Secondly, and indeed, a very welcome addition, is the now clear acceptance that evidence-based escalations and due process are key. Actions taken at the DNS level, such as suspending a domain name, can have far reaching impacts across an exceptionally large numbers of internet users. Such drastic actions should only ever be taken where ‘actionable evidence’ is present. Just because an entity CAN take an action, does not mean they SHOULD. ICANN and the contracted parties have done well in working in a clear and vital support for basic due process. This should be welcomed and applauded.
‘Readily available actionable evidence’
Let’s just level set here; most registries and registrars want a safe and secure DNS; it also doesn’t hurt, that a good reputation in abuse management, is also good for business. Answering ‘why’ the new amendments are an incredibly positive thing, should be clear – it is the ‘how’ that may keep people up at night. To start, a sense of calm is necessary; don’t try to boil the ocean. Readily available ‘actionable evidence’ should include information that can be gleaned through abuse intake forms, abuse emails, or any monitoring that may be carried out. These are for the most part existing requirements in all contracts; all these new amendments do, is make sure these evidence-based reports are not ignored. (Which is a positive thing). Don’t panic, focus on setting reasonable evidence thresholds, apply them consistently, add a healthy dose of good record keeping, and the rest will follow.

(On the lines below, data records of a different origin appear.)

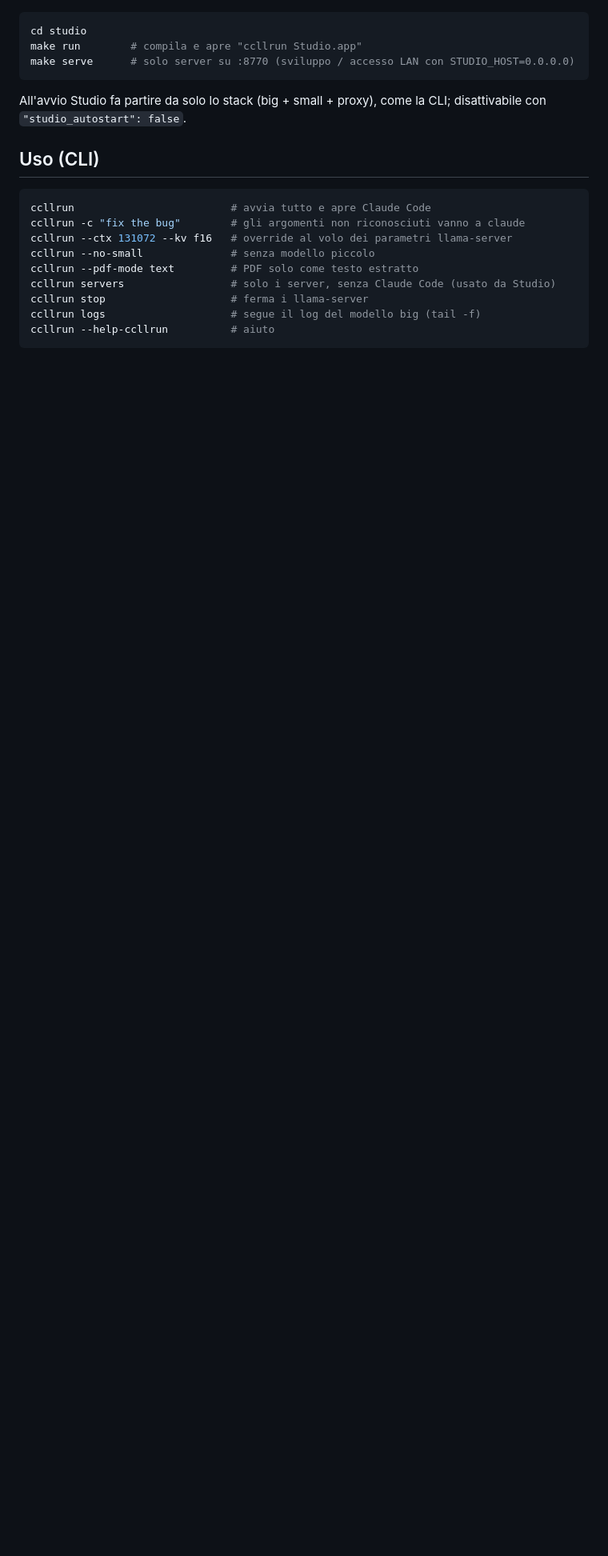
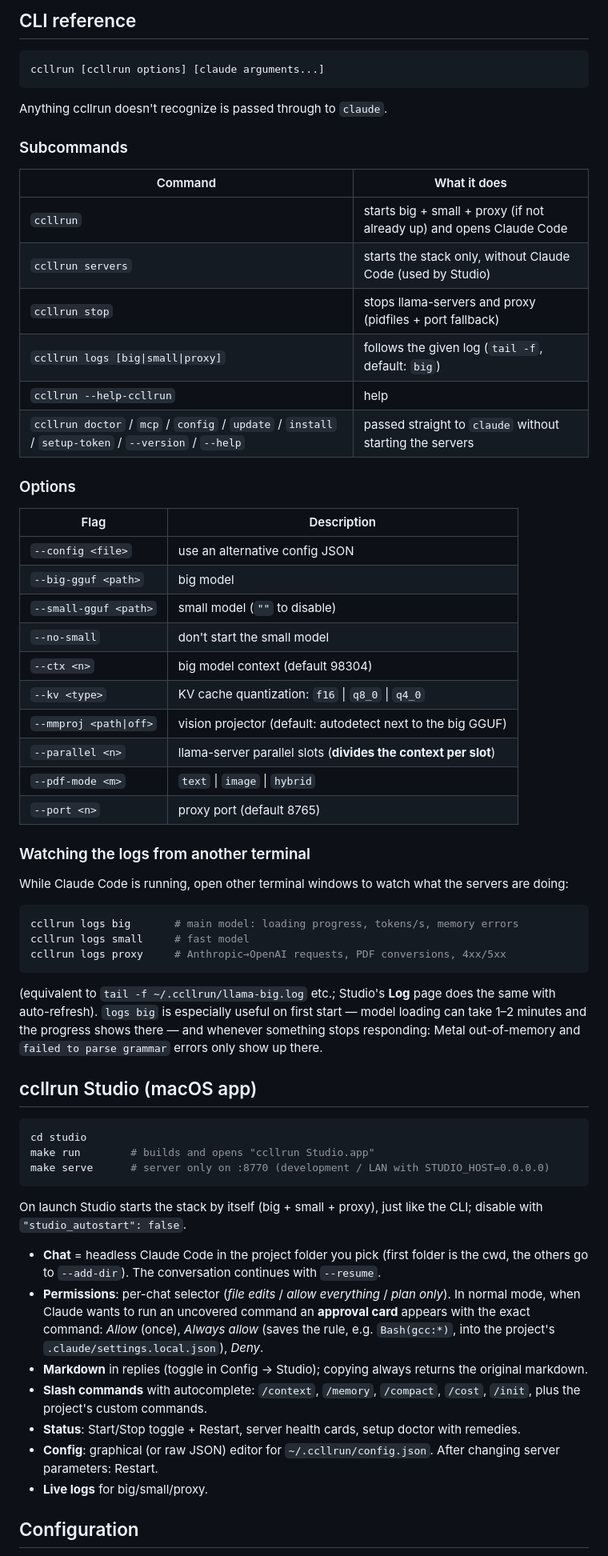
Before and after one commit to robertobissanti/ccllrun, a Markdown page: README.md, the part around one of its changes. Shown at 80% size. Drawn GitHub-style; blank space fills up the shorter version.

````diff
--- a/README.md
+++ b/README.md
@@ -73,23 +85,66 @@ In `~/.claude/settings.json` aggiungi (lo script avvisa se manca):
+## CLI reference
+
+```bash
+ccllrun [ccllrun options] [claude arguments...]
+```
+
+Anything ccllrun doesn't recognize is passed through to `claude`.
+
+### Subcommands
+
+| Command | What it does |
+|---|---|
+| `ccllrun` | starts big + small + proxy (if not already up) and opens Claude Code |
+| `ccllrun servers` | starts the stack only, without Claude Code (used by Studio) |
+| `ccllrun stop` | stops llama-servers and proxy (pidfiles + port fallback) |
+| `ccllrun logs [big\|small\|proxy]` | follows the given log (`tail -f`, default: `big`) |
+| `ccllrun --help-ccllrun` | help |
+| `ccllrun doctor` / `mcp` / `config` / `update` / `install` / `setup-token` / `--version` / `--help` | passed straight to `claude` without starting the servers |
+
+### Options
+
+| Flag | Description |
+|---|---|
+| `--config <file>` | use an alternative config JSON |
+| `--big-gguf <path>` | big model |
+| `--small-gguf <path>` | small model (`""` to disable) |
+| `--no-small` | don't start the small model |
+| `--ctx <n>` | big model context (default 98304) |
+| `--kv <type>` | KV cache quantization: `f16` \| `q8_0` \| `q4_0` |
+| `--mmproj <path\|off>` | vision projector (default: autodetect next to the big GGUF) |
+| `--parallel <n>` | llama-server parallel slots (**divides the context per slot**) |
+| `--pdf-mode <m>` | `text` \| `image` \| `hybrid` |
+| `--port <n>` | proxy port (default 8765) |
+
+### Watching the logs from another terminal
+
+While Claude Code is running, open other terminal windows to watch what the servers are doing:
+
+```bash
+ccllrun logs big       # main model: loading progress, tokens/s, memory errors
+ccllrun logs small     # fast model
+ccllrun logs proxy     # Anthropic→OpenAI requests, PDF conversions, 4xx/5xx
+```
+
+(equivalent to `tail -f ~/.ccllrun/llama-big.log` etc.; Studio's **Log** page does the same with auto-refresh). `logs big` is especially useful on first start — model loading can take 1–2 minutes and the progress shows there — and whenever something stops responding: Metal out-of-memory and `failed to parse grammar` errors only show up there.
+
+## ccllrun Studio (macOS app)
 
 ```bash
 cd studio
-make run        # compila e apre "ccllrun Studio.app"
-make serve      # solo server su :8770 (sviluppo / accesso LAN con STUDIO_HOST=0.0.0.0)
+make run        # builds and opens "ccllrun Studio.app"
+make serve      # server only on :8770 (development / LAN with STUDIO_HOST=0.0.0.0)
 ```
 
-All'avvio Studio fa partire da solo lo stack (big + small + proxy), come la CLI; disattivabile con `"studio_autostart": false`.
+On launch Studio starts the stack by itself (big + small + proxy), just like the CLI; disable with `"studio_autostart": false`.
 
-## Uso (CLI)
+- **Chat** = headless Claude Code in the project folder you pick (first folder is the cwd, the others go to `--add-dir`). The conversation continues with `--resume`.
+- **Permissions**: per-chat selector (*file edits* / *allow everything* / *plan only*). In normal mode, when Claude wants to run an uncovered command an **approval card** appears with the exact command: *Allow* (once), *Always allow* (saves the rule, e.g. `Bash(gcc:*)`, into the project's `.claude/settings.local.json`), *Deny*.
+- **Markdown** in replies (toggle in Config → Studio); copying always returns the original markdown.
+- **Slash commands** with autocomplete: `/context`, `/memory`, `/compact`, `/cost`, `/init`, plus the project's custom commands.
+- **Status**: Start/Stop toggle + Restart, server health cards, setup doctor with remedies.
+- **Config**: graphical (or raw JSON) editor for `~/.ccllrun/config.json`. After changing server parameters: Restart.
+- **Live logs** for big/small/proxy.
 
-```bash
-ccllrun                         # avvia tutto e apre Claude Code
-ccllrun -c "fix the bug"        # gli argomenti non riconosciuti vanno a claude
-ccllrun --ctx 131072 --kv f16   # override al volo dei parametri llama-server
-ccllrun --no-small              # senza modello piccolo
-ccllrun --pdf-mode text         # PDF solo come testo estratto
-ccllrun servers                 # solo i server, senza Claude Code (usato da Studio)
-ccllrun stop                    # ferma i llama-server
-ccllrun logs                    # segue il log del modello big (tail -f)
-ccllrun --help-ccllrun          # aiuto
-```
+## Configuration
 
````
Also changed, not shown: other parts of README.md (+131 -116 lines), README_it.md (added, +239 -0 lines).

Compliance should not be a cause of concern to any contracted party. Simply put, with the right tools, anything is achievable. CleanDNS, for instance, was built to make this task as simple as possible. The platform and expert analyst team, support a mostly automated and fully auditable, end-to-end abuse management process, for registry or registrar alike. CleanDNS can help achieve these goals, whether those goals are contractual compliance, or following industry best practices, such as the Framework to Address Abuse, of which most of CleanDNS’s registry and registrar clients are signatories.
CleanDNS welcomes and supports ICANN and the Contracted Parties’ efforts in dealing with DNS Abuse, and sincerely hopes these amendments will be adopted.
By Alan Woods, CleanDNS General Counsel
Initially published with on Central Nic Partner News.